If an insurance policy is bought, the agent must disclose his commission from that transaction. The customer will be entitled to a copy of the recording at any time until the settlement of the claim.
"Full disclosures shall be made to the clients under all modes of distance marketing, and the requirements of confidentiality, privacy and non-disclosure shall be complied with," Irda said.
The rules are the latest tough regulations introduced in recent years to bring about transparency in India's fast-growing insurance sector, in which malpractice such as the misrepresentation of financial products is common.
In recent weeks, Irda has also run large advertisements in newspapers warning the public against fraudsters masquerading as insurance agents.
"BEWARE" screams a signboard held by a comic character dressed as Superman in an ad. "There are certain fraudulent phone calls by persons claiming to be employees of Irda trying to sell insurance policies," it says, advising readers to report such calls to the nearest police station.
India's financial services sector contributes 15 per cent to the country's GDP. The sector's contribution is expected to exceed 17 per cent this year as the country's high savings rate - 34 per cent and expected to reach 35.3 per cent next year - offers the financial markets new opportunities to grow.
The US$41 billion (Dh150.58bn) insurance industry is among the strongest contributors to the sector's growth. The lobby group the Life Insurance Council says India is the world's fifth-largest insurance market and expects it to grow into a $66.8bn market for insurance products this year.
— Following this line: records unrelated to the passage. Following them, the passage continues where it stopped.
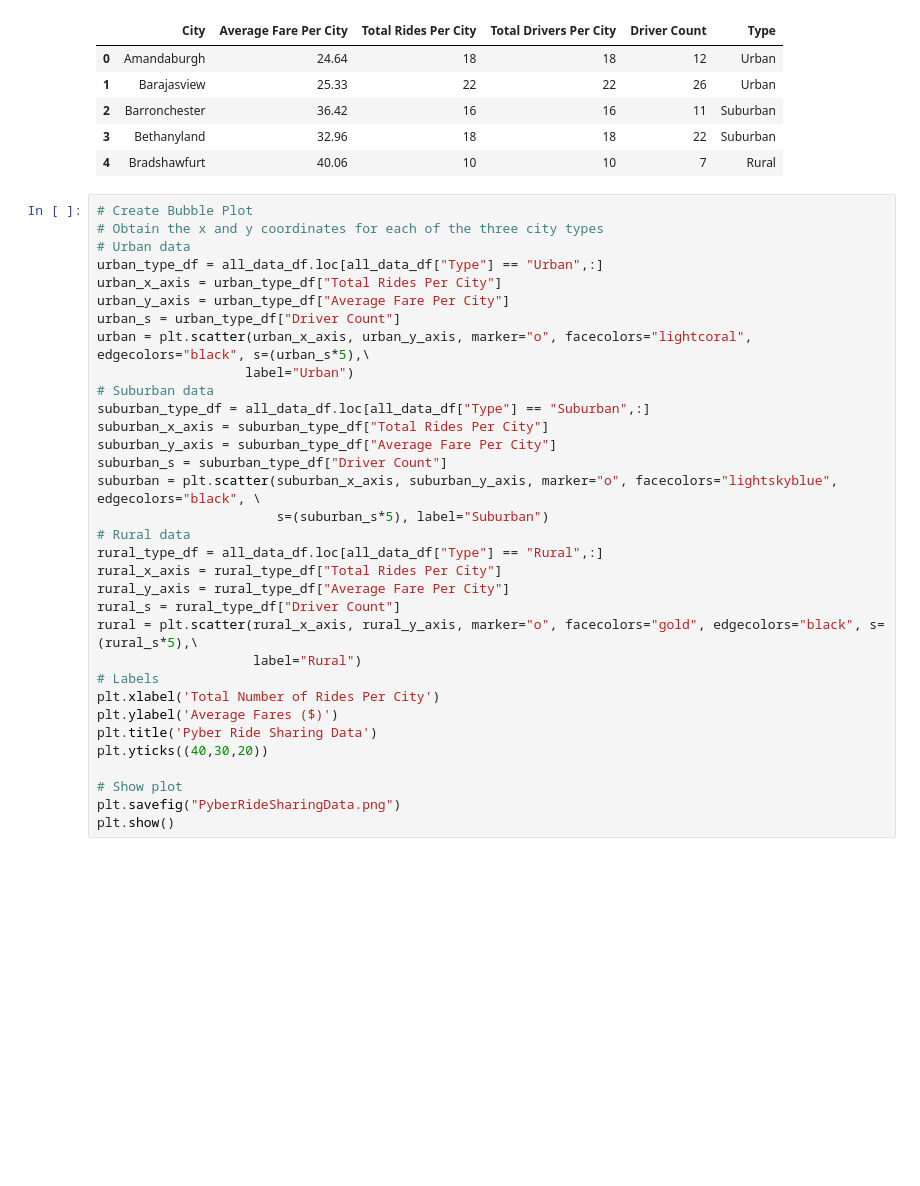
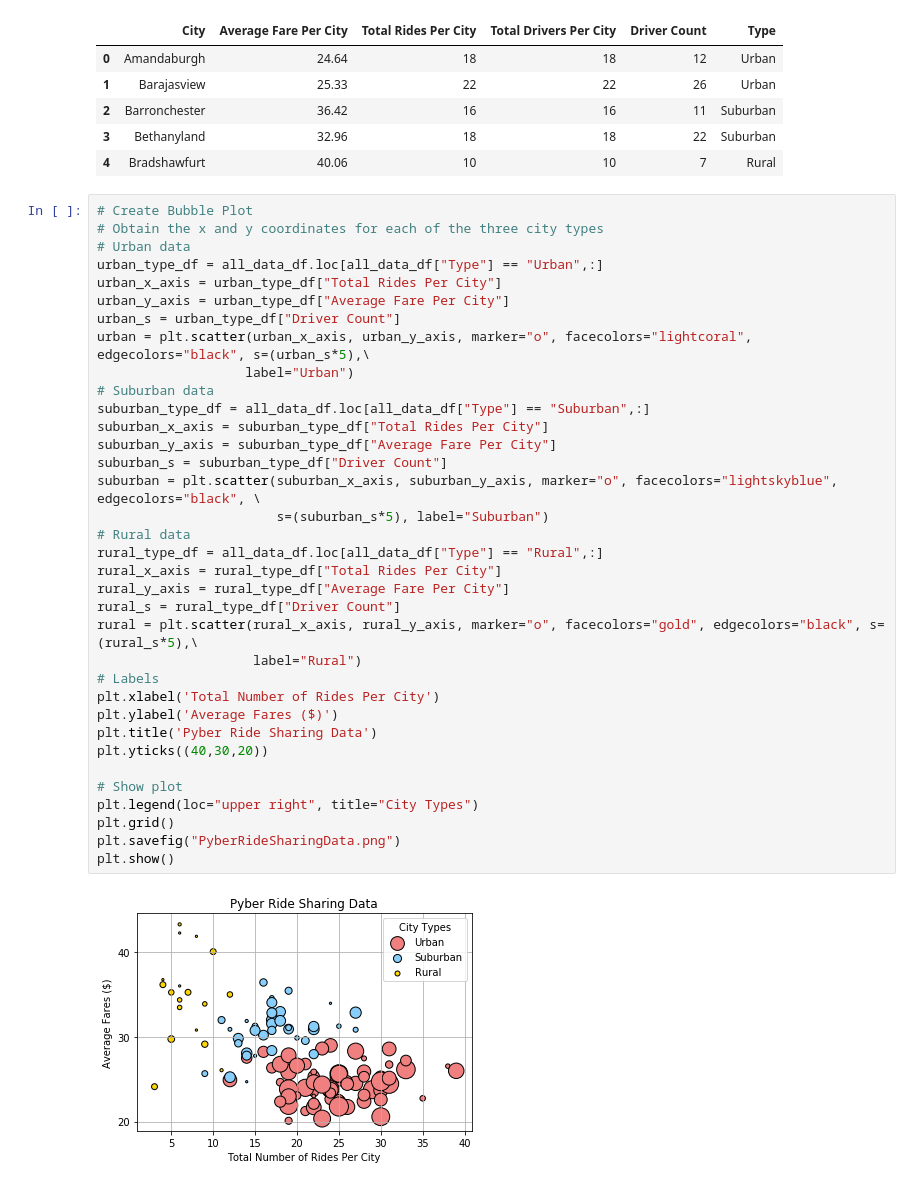
Before and after one commit to parmetd/python_matplotlib, a Jupyter notebook: Pyber.ipynb, the cells around one changed output. Drawn from its saved outputs; the diff is of its cells as text; blank space fills up the shorter version.

```diff
--- a/Pyber.ipynb
+++ b/Pyber.ipynb
@@ -262,30 +309,34 @@ all_data_df.head()
 # Urban data
 urban_type_df = all_data_df.loc[all_data_df["Type"] == "Urban",:]
 urban_x_axis = urban_type_df["Total Rides Per City"]
 urban_y_axis = urban_type_df["Average Fare Per City"]
 urban_s = urban_type_df["Driver Count"]
 urban = plt.scatter(urban_x_axis, urban_y_axis, marker="o", facecolors="lightcoral", edgecolors="black", s=(urban_s*5),\
                    label="Urban")
 # Suburban data
 suburban_type_df = all_data_df.loc[all_data_df["Type"] == "Suburban",:]
 suburban_x_axis = suburban_type_df["Total Rides Per City"]
 suburban_y_axis = suburban_type_df["Average Fare Per City"]
 suburban_s = suburban_type_df["Driver Count"]
 suburban = plt.scatter(suburban_x_axis, suburban_y_axis, marker="o", facecolors="lightskyblue", edgecolors="black", \
                        s=(suburban_s*5), label="Suburban")
 # Rural data
 rural_type_df = all_data_df.loc[all_data_df["Type"] == "Rural",:]
 rural_x_axis = rural_type_df["Total Rides Per City"]
 rural_y_axis = rural_type_df["Average Fare Per City"]
 rural_s = rural_type_df["Driver Count"]
 rural = plt.scatter(rural_x_axis, rural_y_axis, marker="o", facecolors="gold", edgecolors="black", s=(rural_s*5),\
                     label="Rural")
 # Labels
 plt.xlabel('Total Number of Rides Per City')
 plt.ylabel('Average Fares ($)')
 plt.title('Pyber Ride Sharing Data')
 plt.yticks((40,30,20))
 
 # Show plot
+plt.legend(loc="upper right", title="City Types")
+plt.grid()
 plt.savefig("PyberRideSharingData.png")
 plt.show()
+# %% [output]
+[figure, added]
```
Also changed, not shown: parts of 6 cells of this notebook, 5 other files.
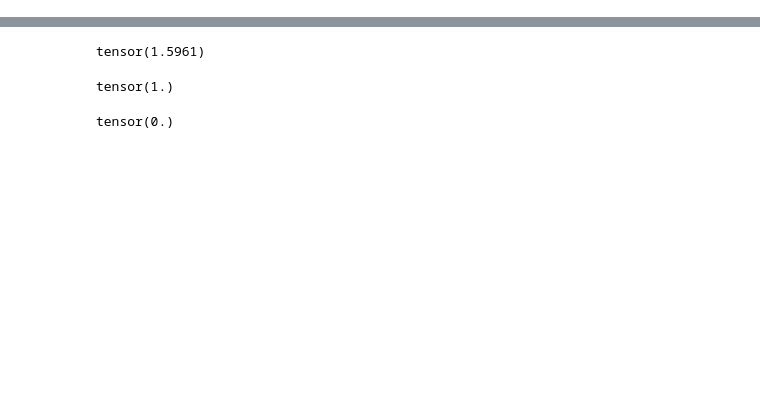
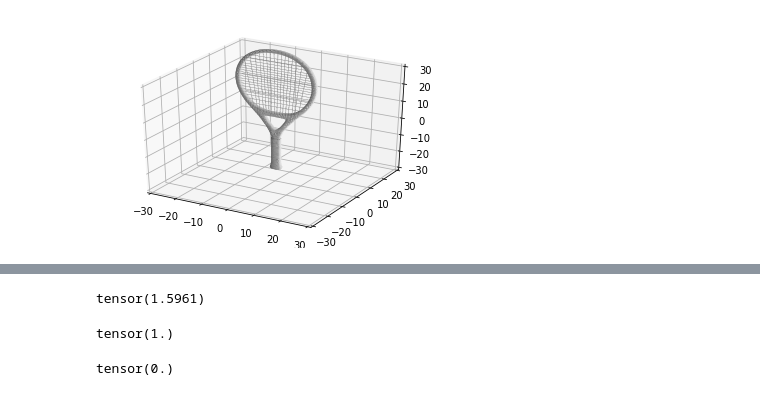
Before and after one commit to mfinzi/constrained-hamiltonian-neural-networks, a Jupyter notebook: pendulum.ipynb, the cells around one changed output, grey strips where cells are left out. Saved outputs shown, nothing was run; the diff lists cells and outputs as text; code cells hidden in the pictures; blank space fills up the shorter version.

```diff
--- a/pendulum.ipynb
+++ b/pendulum.ipynb
@@ -47,0 +89,32 @@ ipdb> q
+# %%
+import numpy as np
+def read_obj(filename):
+    triangles = []
+    vertices = []
+    with open(filename) as file:
+        for line in file:
+            components = line.strip(' \n').split(' ')
+            if components[0] == "f": # face data
+                # e.g. "f 1/1/1/ 2/2/2 3/3/3 4/4/4 ..."
+                indices = list(map(lambda c: int(c.split('/')[0]) - 1, components[1:]))
+                for i in range(0, len(indices) - 2):
+                    triangles.append(indices[i: i+3])
+            elif components[0] == "v": # vertex data
+                # e.g. "v  30.2180 89.5757 -76.8089"
+                #print(components)
+                vertex = list(map(lambda c: float(c), components[2:]))
+                vertices.append(vertex)
+    return np.array(vertices), np.array(triangles)
+# %%
+import matplotlib.pyplot as plt
+vertices, triangles = read_obj("10540_Tennis_racket_V2_L3.obj")
+x = vertices[:,0]
+y = vertices[:,1]
+z = vertices[:,2]
+ax = plt.axes(projection='3d')
+ax.set_xlim([-30, 30])
+ax.set_ylim([-30, 30])
+ax.set_zlim([-30, 30])
+tri = ax.plot_trisurf(x, z, triangles, y, shade=True, color='white')
+# %% [output]
+[figure, added]
```
Also changed, not shown: parts of 13 cells of this notebook, 4 other files.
There are 23 life insurers in India with total assets of 13 trillion rupees (Dh1.07tn).
As the sector booms, competition has led to a rise in fraud cases. A growing pool of 3 million agents for retail financial products - 2.8 million in the insurance sector alone - caters to 188 million investors.
"At the heart of mis-selling lies the conflicting interests of the agent and the consumer," says Harsh Roongta, the chief executive at ApnaPaisa, a personal-finance web portal.
"If the agent makes his commission when the sale is consummated, rather than when the consumer himself makes money, then he is likely to push products that earn him the highest commission rather than those that fit the needs of the consumer."
The lack of financial literacy and greed for unrealistic returns has worsened the rate of such fraud, Mr Roongta says.
"Consumers clearly prefer products that provide guaranteed returns which are much higher than can justifiably be provided," he says. "Mis-selling seeks to fill this insurmountable gap that should actually be filled in by consumer education."
In December, Indian authorities arrested a relationship manager from Citibank on charges of fraud - amounting to 3bn rupees - related to the misrepresentation of investment products to some high net worth individuals in the northern town of Gurgaon.
Shivraj Puri, the man accused, is alleged to have used fake investment documents to lure potential customers with a high double-digit rate of return.
To curb the misrepresentation of financial products, Irda has also ruled that single-premium, unit-linked insurance plans with an annual premium exceeding 100,000 rupees cannot be marketed by phone.